— Source data —
☆ ☆ ☆
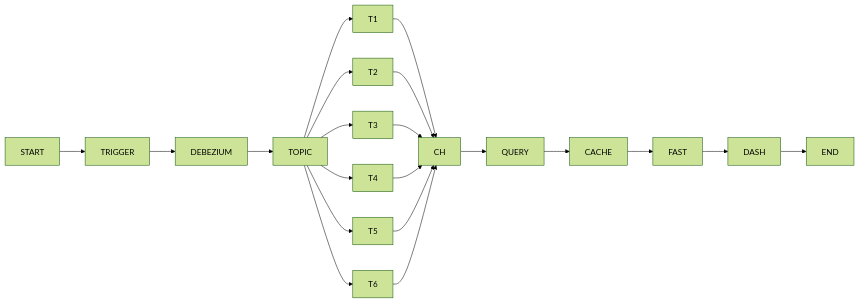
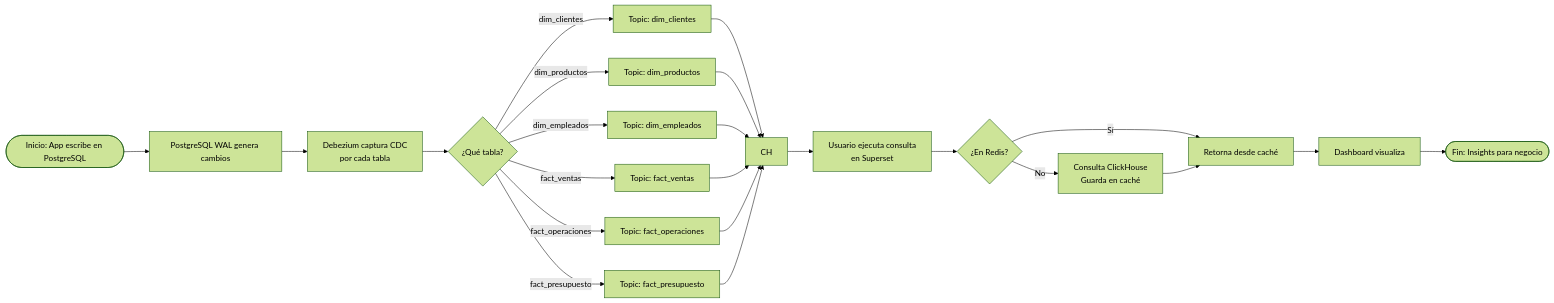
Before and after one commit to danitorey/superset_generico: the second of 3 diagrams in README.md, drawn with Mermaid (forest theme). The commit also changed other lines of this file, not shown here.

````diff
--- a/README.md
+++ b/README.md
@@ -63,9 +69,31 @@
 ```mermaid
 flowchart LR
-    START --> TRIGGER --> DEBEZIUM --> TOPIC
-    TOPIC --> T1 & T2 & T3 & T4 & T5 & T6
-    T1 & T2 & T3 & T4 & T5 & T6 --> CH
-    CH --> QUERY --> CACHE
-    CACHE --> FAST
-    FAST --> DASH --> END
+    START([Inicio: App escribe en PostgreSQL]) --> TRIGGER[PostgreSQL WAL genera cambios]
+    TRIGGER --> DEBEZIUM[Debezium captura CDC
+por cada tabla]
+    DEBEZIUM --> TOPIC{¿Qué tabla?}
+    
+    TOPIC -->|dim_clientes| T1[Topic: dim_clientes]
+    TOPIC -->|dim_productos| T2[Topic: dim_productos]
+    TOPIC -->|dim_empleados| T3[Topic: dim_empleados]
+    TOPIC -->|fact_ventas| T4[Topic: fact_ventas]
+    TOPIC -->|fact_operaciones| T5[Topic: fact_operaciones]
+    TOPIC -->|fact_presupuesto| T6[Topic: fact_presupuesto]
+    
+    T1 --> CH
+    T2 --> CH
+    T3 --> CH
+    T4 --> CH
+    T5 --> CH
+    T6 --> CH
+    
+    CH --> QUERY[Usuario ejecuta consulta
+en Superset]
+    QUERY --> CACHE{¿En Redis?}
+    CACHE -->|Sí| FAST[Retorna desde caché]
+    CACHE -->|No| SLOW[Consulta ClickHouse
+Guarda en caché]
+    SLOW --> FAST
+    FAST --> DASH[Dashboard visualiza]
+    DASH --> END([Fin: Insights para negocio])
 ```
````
☆ ☆ ☆
— Exercise prompt —
What the answer needs is every line from the data above with "README" in it.

— Answer space —
Before and after one commit to danitorey/superset_generico: the second of 3 diagrams in README.md, drawn with Mermaid (forest theme). The commit also changed other lines of this file, not shown here.
--- a/README.md
+++ b/README.md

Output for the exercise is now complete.